Architects propose wooden building that would rise out of Central Park reservoir

Project would include filtration system at its base

TRD New York /
Sep.September 19, 2017 02:25 PM

Rendering of DFA ‘s Central Park Tower (Credit: DFA)

Forget about waterfront views: This proposed timber tower would rise directly out of one of Central Park’s lakes.

Midtown-based architecture firm, DFA, has dreamed up a temporary wooden tower that would sit in the Jacqueline Kennedy Onassis Reservoir, Dezeen reported. The 712-foot-tall prefabricated tower would not only feature observation decks with 360-degree views, but it would also contain a filtration system in its base to treat the one billion gallons of contaminated water in the reservoir.

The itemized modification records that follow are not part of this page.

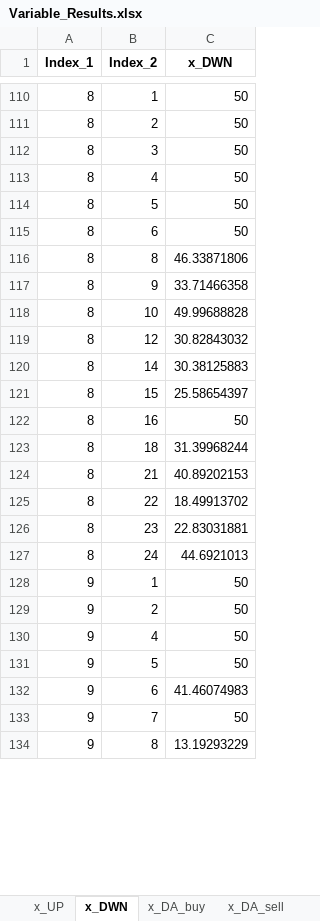
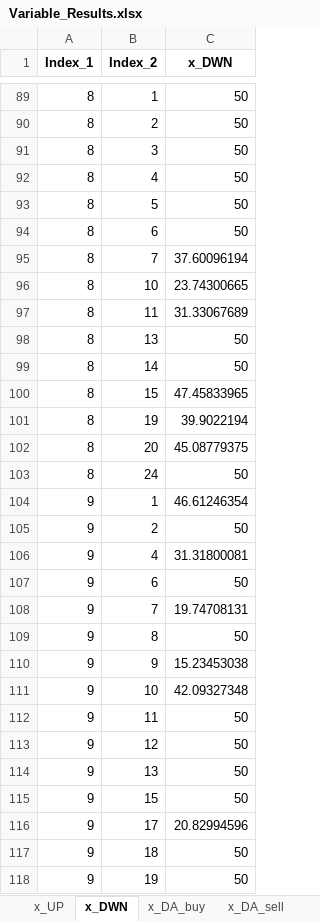
Before and after one commit to Lasseas/Master_repo, an Excel workbook: Results/Variable_Results.xlsx, sheet x_DWN, drawn as a sheet; only a part is shown, gaps mark what is left out; values as stored, in another font and other column widths than the file's, no borders; removed rows and columns are numbered as before the commit, all else as after; the diff covers the shown part only; the diff names each change by its address in the sheet, - before the commit and + after, or states it on an @@ line.

```diff
--- a/Results/Variable_Results.xlsx (sheet x_DWN)
+++ b/Results/Variable_Results.xlsx (sheet x_DWN)
-B95 (Index_2): 8
+B95 (Index_2): 7
-C95 (x_DWN): 46.33871806
+C95 (x_DWN): 37.60096194
-row 117: 8 | 9 | 33.71466358
-C96 (x_DWN): 49.99688828
+C96 (x_DWN): 23.74300665
-B97 (Index_2): 12
+B97 (Index_2): 11
-C97 (x_DWN): 30.82843032
+C97 (x_DWN): 31.33067689
+row 98: 8 | 13 | 50
-C99 (x_DWN): 30.38125883
+C99 (x_DWN): 50
-C100 (x_DWN): 25.58654397
+C100 (x_DWN): 47.45833965
-B101 (Index_2): 16
+B101 (Index_2): 19
-C101 (x_DWN): 50
+C101 (x_DWN): 39.9022194
-B102 (Index_2): 18
+B102 (Index_2): 20
-C102 (x_DWN): 31.39968244
+C102 (x_DWN): 45.08779375
-row 124: 8 | 21 | 40.89202153
-row 125: 8 | 22 | 18.49913702
-row 126: 8 | 23 | 22.83031881
-C103 (x_DWN): 44.6921013
+C103 (x_DWN): 50
-C104 (x_DWN): 50
+C104 (x_DWN): 46.61246354
-C106 (x_DWN): 50
+C106 (x_DWN): 31.31800081
-B107 (Index_2): 5
+B107 (Index_2): 6
-row 132: 9 | 6 | 41.46074983
-C108 (x_DWN): 50
+C108 (x_DWN): 19.74708131
-C109 (x_DWN): 13.19293229
+C109 (x_DWN): 50
+row 110: 9 | 9 | 15.23453038
+row 111: 9 | 10 | 42.09327348
+row 112: 9 | 11 | 50
+row 113: 9 | 12 | 50
+row 114: 9 | 13 | 50
+row 115: 9 | 15 | 50
+row 116: 9 | 17 | 20.82994596
+row 117: 9 | 18 | 50
+row 118: 9 | 19 | 50
```
Also changed, not shown: 79 added rows, 48 removed rows and 66 edited cells elsewhere in this sheet, sheet y_out, sheet y_activity, sheet d_flex, sheet y_in, sheet q_SoC, sheet q_discharge, 20 more sheets, Test_data_simple_extended_reduced.xlsx, 46 other files.
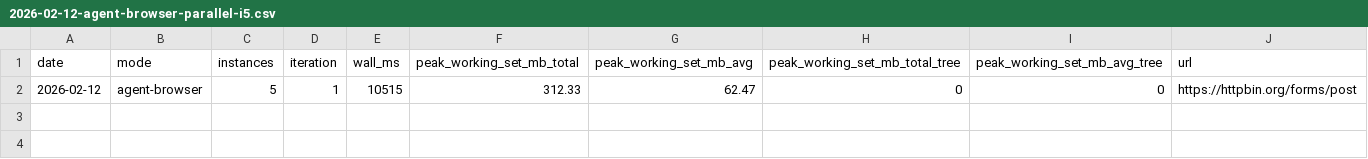
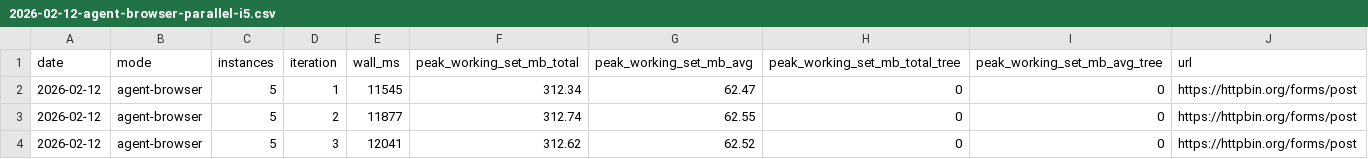
Before and after one commit to GhostPeony/browsy, a CSV file: docs/reports/2026-02-12-agent-browser-parallel-i5.csv, drawn as a sheet.

```diff
--- a/docs/reports/2026-02-12-agent-browser-parallel-i5.csv
+++ b/docs/reports/2026-02-12-agent-browser-parallel-i5.csv
@@ -1,2 +1,4 @@
 "date","mode","instances","iteration","wall_ms","peak_working_set_mb_total","peak_working_set_mb_avg","peak_working_set_mb_total_tree","peak_working_set_mb_avg_tree","url"
-"2026-02-12","agent-browser","5","1","10515","312.33","62.47","0","0","https://httpbin.org/forms/post"
+"2026-02-12","agent-browser","5","1","11545","312.34","62.47","0","0","https://httpbin.org/forms/post"
+"2026-02-12","agent-browser","5","2","11877","312.74","62.55","0","0","https://httpbin.org/forms/post"
+"2026-02-12","agent-browser","5","3","12041","312.62","62.52","0","0","https://httpbin.org/forms/post"
```
Also changed, not shown: docs/reports/2026-02-12-agent-browser-parallel-i10.csv, docs/reports/2026-02-12-browsy-parallel-fetch-i10.csv, 40 other files.
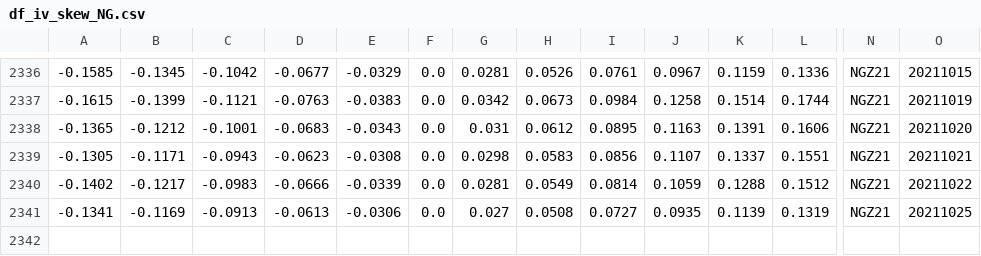
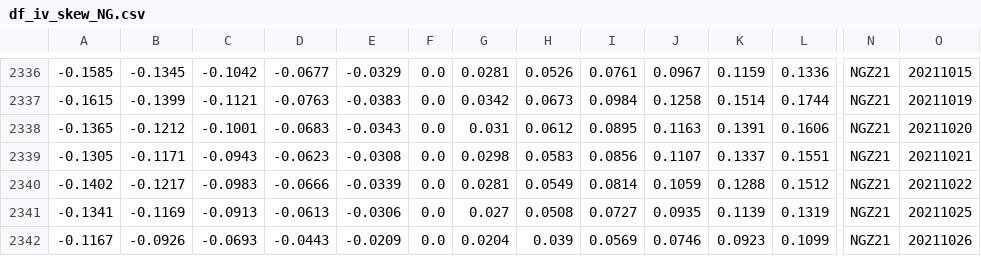
Before and after one commit to bgithub1/volgrid, a CSV file: volgrid/df_iv_skew_NG.csv, drawn as a sheet; only a part is shown, gaps mark what is left out; rows hold the shown columns only; the diff names each change by its address in the sheet, - before the commit and + after, or states it on an @@ line.

```diff
--- a/volgrid/df_iv_skew_NG.csv
+++ b/volgrid/df_iv_skew_NG.csv
+row 2342: -0.1167 | -0.0926 | -0.0693 | -0.0443 | -0.0209 | 0.0 | 0.0204 | 0.039 | 0.0569 | 0.0746 | 0.0923 | 0.1099 | NGZ21 | 20211026
```
Also changed, not shown: volgrid/df_iv_skew_CL.csv, volgrid/df_iv_skew_ES.csv, 3 other files.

A wind turbine at the top of the tower would power the building’s elevator and the filtration system.

“The Central Park Tower has the potential to be a model project for other cities aiming to fix existing infrastructure, build tall to capture views and elevate the Laith Sayigh told Dezeen.

But for now, the tower, like many out-of-the-box architectural concepts, is just an dream. [Dezeen] — Kathryn Brenzel

Related Articles

The Observation Deck at Hudson Yards (Credit: Adam Pogoff)

Views from 1,100 feet: A tour of Related’s “the edge,” the tallest outdoor observation deck in the Western Hemisphere

These are the tallest towers underway in NYC

These are the tallest towers underway
in NYC

A new competition asks what would houses on Mars look like (Credit: Getty Images, Pixabay)

Architecture’s final frontier: Here’s what houses on Mars might look like

From left: Adamson Associates' Alan Tearle, Handel Architects' Gary Handel, Aufgang Architects' Ariel Aufgang (Credit: Getty Images, iStock, Adamson, Aufgang)

These architects designed the most new dev in NYC this year

A rendering of Two Trees' Williamsburg project designed by Bjarke Ingels (Credit: BIG)

New York’s most buzzworthy designs of 2019

Stanford White

The great works and untimely death of New York architect Stanford White

Rendering of 5 Fox Run Lane in Greenwich

Top Greenwich architect denies accusations of recycled renderings

Comptroller Scott Stringer (Credit: Getty Images)

City slow to spend $15B in Superstorm Sandy aid: Stringer